WORK TO BE COMPLETED: Below is a set of entries; copy all of them exactly.

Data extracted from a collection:
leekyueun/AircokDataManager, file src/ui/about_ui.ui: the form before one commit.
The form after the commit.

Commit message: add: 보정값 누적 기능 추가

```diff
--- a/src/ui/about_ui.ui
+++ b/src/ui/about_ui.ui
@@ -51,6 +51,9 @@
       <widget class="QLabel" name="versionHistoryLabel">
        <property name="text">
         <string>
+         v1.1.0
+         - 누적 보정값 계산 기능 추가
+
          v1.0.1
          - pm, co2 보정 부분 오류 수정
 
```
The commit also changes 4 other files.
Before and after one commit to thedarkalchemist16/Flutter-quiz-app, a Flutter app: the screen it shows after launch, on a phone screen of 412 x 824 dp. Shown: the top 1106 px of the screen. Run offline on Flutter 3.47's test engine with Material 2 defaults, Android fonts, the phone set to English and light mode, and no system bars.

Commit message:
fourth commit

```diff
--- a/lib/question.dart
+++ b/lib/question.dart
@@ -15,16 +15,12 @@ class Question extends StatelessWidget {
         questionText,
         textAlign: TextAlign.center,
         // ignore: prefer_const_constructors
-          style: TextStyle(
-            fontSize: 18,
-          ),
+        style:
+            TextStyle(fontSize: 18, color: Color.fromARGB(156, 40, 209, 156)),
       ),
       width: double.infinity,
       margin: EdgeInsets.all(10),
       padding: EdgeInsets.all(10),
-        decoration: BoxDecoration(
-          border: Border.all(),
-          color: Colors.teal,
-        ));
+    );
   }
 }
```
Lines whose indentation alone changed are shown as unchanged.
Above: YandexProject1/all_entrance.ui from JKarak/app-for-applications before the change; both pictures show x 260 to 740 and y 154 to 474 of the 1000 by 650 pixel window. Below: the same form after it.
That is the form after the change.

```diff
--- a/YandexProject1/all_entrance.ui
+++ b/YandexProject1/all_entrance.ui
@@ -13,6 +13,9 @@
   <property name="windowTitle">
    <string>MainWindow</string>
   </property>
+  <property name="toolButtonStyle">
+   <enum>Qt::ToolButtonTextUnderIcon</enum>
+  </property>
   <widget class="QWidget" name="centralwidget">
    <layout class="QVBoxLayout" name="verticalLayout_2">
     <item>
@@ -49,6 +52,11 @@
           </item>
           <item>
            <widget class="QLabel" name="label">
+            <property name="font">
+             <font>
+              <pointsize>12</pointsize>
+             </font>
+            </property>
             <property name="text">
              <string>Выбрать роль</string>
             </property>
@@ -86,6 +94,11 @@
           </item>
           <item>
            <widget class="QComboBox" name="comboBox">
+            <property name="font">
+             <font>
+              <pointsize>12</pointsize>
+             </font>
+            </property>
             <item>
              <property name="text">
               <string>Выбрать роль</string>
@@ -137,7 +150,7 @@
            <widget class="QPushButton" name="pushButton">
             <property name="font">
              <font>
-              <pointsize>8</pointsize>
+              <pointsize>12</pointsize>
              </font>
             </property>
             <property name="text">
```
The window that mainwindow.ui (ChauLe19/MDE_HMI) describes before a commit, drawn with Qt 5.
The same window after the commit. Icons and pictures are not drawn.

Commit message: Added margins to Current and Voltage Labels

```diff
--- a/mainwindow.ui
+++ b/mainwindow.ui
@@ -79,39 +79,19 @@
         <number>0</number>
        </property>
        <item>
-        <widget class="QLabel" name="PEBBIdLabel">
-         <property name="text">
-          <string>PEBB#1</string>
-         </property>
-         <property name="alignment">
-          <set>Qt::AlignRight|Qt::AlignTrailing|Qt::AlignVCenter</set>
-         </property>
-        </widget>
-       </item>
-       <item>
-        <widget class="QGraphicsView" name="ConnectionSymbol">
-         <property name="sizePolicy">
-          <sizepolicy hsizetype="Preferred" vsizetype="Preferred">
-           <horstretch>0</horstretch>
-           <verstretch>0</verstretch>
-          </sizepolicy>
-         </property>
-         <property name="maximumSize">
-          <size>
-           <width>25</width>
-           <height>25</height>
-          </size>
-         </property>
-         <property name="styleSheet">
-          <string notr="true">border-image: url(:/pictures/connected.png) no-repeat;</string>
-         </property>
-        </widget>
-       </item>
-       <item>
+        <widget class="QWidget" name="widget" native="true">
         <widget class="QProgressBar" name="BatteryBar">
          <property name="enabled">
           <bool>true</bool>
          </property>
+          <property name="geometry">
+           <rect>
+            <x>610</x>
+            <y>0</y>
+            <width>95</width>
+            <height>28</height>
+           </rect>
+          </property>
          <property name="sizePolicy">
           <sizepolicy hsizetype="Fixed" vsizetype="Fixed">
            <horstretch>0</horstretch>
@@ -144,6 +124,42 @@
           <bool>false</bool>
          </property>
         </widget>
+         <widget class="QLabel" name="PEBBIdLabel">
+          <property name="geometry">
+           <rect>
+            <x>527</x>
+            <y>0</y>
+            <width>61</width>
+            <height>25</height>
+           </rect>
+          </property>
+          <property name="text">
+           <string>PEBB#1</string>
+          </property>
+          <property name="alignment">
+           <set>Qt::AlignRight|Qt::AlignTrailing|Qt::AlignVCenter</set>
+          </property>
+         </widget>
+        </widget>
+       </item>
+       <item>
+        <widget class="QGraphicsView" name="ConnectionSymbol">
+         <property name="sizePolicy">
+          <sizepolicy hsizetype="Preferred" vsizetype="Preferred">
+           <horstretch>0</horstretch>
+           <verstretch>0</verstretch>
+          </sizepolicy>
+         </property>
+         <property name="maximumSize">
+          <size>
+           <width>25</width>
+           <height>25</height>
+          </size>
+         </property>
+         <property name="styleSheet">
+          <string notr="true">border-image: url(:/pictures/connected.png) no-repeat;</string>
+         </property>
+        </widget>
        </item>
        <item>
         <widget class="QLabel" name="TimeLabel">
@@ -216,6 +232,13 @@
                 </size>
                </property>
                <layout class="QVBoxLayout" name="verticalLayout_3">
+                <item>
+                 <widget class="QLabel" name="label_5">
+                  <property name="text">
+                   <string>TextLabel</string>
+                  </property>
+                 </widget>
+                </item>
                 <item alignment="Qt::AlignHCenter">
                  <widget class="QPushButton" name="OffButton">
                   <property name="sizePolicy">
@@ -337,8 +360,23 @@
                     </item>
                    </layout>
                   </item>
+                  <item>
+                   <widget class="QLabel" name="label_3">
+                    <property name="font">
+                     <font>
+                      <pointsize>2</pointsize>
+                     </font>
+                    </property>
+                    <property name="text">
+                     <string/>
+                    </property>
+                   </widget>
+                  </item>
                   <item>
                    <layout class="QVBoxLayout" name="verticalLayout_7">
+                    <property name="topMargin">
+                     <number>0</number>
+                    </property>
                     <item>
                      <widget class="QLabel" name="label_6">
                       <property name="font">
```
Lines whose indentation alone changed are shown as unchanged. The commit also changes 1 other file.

EXERCISE RESPONSE:
leekyueun/AircokDataManager, file src/ui/about_ui.ui: the form before one commit.
The form after the commit.

Commit message: add: 보정값 누적 기능 추가

```diff
--- a/src/ui/about_ui.ui
+++ b/src/ui/about_ui.ui
@@ -51,6 +51,9 @@
       <widget class="QLabel" name="versionHistoryLabel">
        <property name="text">
         <string>
+         v1.1.0
+         - 누적 보정값 계산 기능 추가
+
          v1.0.1
          - pm, co2 보정 부분 오류 수정
 
```
The commit also changes 4 other files.
Before and after one commit to thedarkalchemist16/Flutter-quiz-app, a Flutter app: the screen it shows after launch, on a phone screen of 412 x 824 dp. Shown: the top 1106 px of the screen. Run offline on Flutter 3.47's test engine with Material 2 defaults, Android fonts, the phone set to English and light mode, and no system bars.

Commit message:
fourth commit

```diff
--- a/lib/question.dart
+++ b/lib/question.dart
@@ -15,16 +15,12 @@ class Question extends StatelessWidget {
         questionText,
         textAlign: TextAlign.center,
         // ignore: prefer_const_constructors
-          style: TextStyle(
-            fontSize: 18,
-          ),
+        style:
+            TextStyle(fontSize: 18, color: Color.fromARGB(156, 40, 209, 156)),
       ),
       width: double.infinity,
       margin: EdgeInsets.all(10),
       padding: EdgeInsets.all(10),
-        decoration: BoxDecoration(
-          border: Border.all(),
-          color: Colors.teal,
-        ));
+    );
   }
 }
```
Lines whose indentation alone changed are shown as unchanged.
Above: YandexProject1/all_entrance.ui from JKarak/app-for-applications before the change; both pictures show x 260 to 740 and y 154 to 474 of the 1000 by 650 pixel window. Below: the same form after it.
That is the form after the change.

```diff
--- a/YandexProject1/all_entrance.ui
+++ b/YandexProject1/all_entrance.ui
@@ -13,6 +13,9 @@
   <property name="windowTitle">
    <string>MainWindow</string>
   </property>
+  <property name="toolButtonStyle">
+   <enum>Qt::ToolButtonTextUnderIcon</enum>
+  </property>
   <widget class="QWidget" name="centralwidget">
    <layout class="QVBoxLayout" name="verticalLayout_2">
     <item>
@@ -49,6 +52,11 @@
           </item>
           <item>
            <widget class="QLabel" name="label">
+            <property name="font">
+             <font>
+              <pointsize>12</pointsize>
+             </font>
+            </property>
             <property name="text">
              <string>Выбрать роль</string>
             </property>
@@ -86,6 +94,11 @@
           </item>
           <item>
            <widget class="QComboBox" name="comboBox">
+            <property name="font">
+             <font>
+              <pointsize>12</pointsize>
+             </font>
+            </property>
             <item>
              <property name="text">
               <string>Выбрать роль</string>
@@ -137,7 +150,7 @@
            <widget class="QPushButton" name="pushButton">
             <property name="font">
              <font>
-              <pointsize>8</pointsize>
+              <pointsize>12</pointsize>
              </font>
             </property>
             <property name="text">
```
The window that mainwindow.ui (ChauLe19/MDE_HMI) describes before a commit, drawn with Qt 5.
The same window after the commit. Icons and pictures are not drawn.

Commit message: Added margins to Current and Voltage Labels

```diff
--- a/mainwindow.ui
+++ b/mainwindow.ui
@@ -79,39 +79,19 @@
         <number>0</number>
        </property>
        <item>
-        <widget class="QLabel" name="PEBBIdLabel">
-         <property name="text">
-          <string>PEBB#1</string>
-         </property>
-         <property name="alignment">
-          <set>Qt::AlignRight|Qt::AlignTrailing|Qt::AlignVCenter</set>
-         </property>
-        </widget>
-       </item>
-       <item>
-        <widget class="QGraphicsView" name="ConnectionSymbol">
-         <property name="sizePolicy">
-          <sizepolicy hsizetype="Preferred" vsizetype="Preferred">
-           <horstretch>0</horstretch>
-           <verstretch>0</verstretch>
-          </sizepolicy>
-         </property>
-         <property name="maximumSize">
-          <size>
-           <width>25</width>
-           <height>25</height>
-          </size>
-         </property>
-         <property name="styleSheet">
-          <string notr="true">border-image: url(:/pictures/connected.png) no-repeat;</string>
-         </property>
-        </widget>
-       </item>
-       <item>
+        <widget class="QWidget" name="widget" native="true">
         <widget class="QProgressBar" name="BatteryBar">
          <property name="enabled">
           <bool>true</bool>
          </property>
+          <property name="geometry">
+           <rect>
+            <x>610</x>
+            <y>0</y>
+            <width>95</width>
+            <height>28</height>
+           </rect>
+          </property>
          <property name="sizePolicy">
           <sizepolicy hsizetype="Fixed" vsizetype="Fixed">
            <horstretch>0</horstretch>
@@ -144,6 +124,42 @@
           <bool>false</bool>
          </property>
         </widget>
+         <widget class="QLabel" name="PEBBIdLabel">
+          <property name="geometry">
+           <rect>
+            <x>527</x>
+            <y>0</y>
+            <width>61</width>
+            <height>25</height>
+           </rect>
+          </property>
+          <property name="text">
+           <string>PEBB#1</string>
+          </property>
+          <property name="alignment">
+           <set>Qt::AlignRight|Qt::AlignTrailing|Qt::AlignVCenter</set>
+          </property>
+         </widget>
+        </widget>
+       </item>
+       <item>
+        <widget class="QGraphicsView" name="ConnectionSymbol">
+         <property name="sizePolicy">
+          <sizepolicy hsizetype="Preferred" vsizetype="Preferred">
+           <horstretch>0</horstretch>
+           <verstretch>0</verstretch>
+          </sizepolicy>
+         </property>
+         <property name="maximumSize">
+          <size>
+           <width>25</width>
+           <height>25</height>
+          </size>
+         </property>
+         <property name="styleSheet">
+          <string notr="true">border-image: url(:/pictures/connected.png) no-repeat;</string>
+         </property>
+        </widget>
        </item>
        <item>
         <widget class="QLabel" name="TimeLabel">
@@ -216,6 +232,13 @@
                 </size>
                </property>
                <layout class="QVBoxLayout" name="verticalLayout_3">
+                <item>
+                 <widget class="QLabel" name="label_5">
+                  <property name="text">
+                   <string>TextLabel</string>
+                  </property>
+                 </widget>
+                </item>
                 <item alignment="Qt::AlignHCenter">
                  <widget class="QPushButton" name="OffButton">
                   <property name="sizePolicy">
@@ -337,8 +360,23 @@
                     </item>
                    </layout>
                   </item>
+                  <item>
+                   <widget class="QLabel" name="label_3">
+                    <property name="font">
+                     <font>
+                      <pointsize>2</pointsize>
+                     </font>
+                    </property>
+                    <property name="text">
+                     <string/>
+                    </property>
+                   </widget>
+                  </item>
                   <item>
                    <layout class="QVBoxLayout" name="verticalLayout_7">
+                    <property name="topMargin">
+                     <number>0</number>
+                    </property>
                     <item>
                      <widget class="QLabel" name="label_6">
                       <property name="font">
```
Lines whose indentation alone changed are shown as unchanged. The commit also changes 1 other file.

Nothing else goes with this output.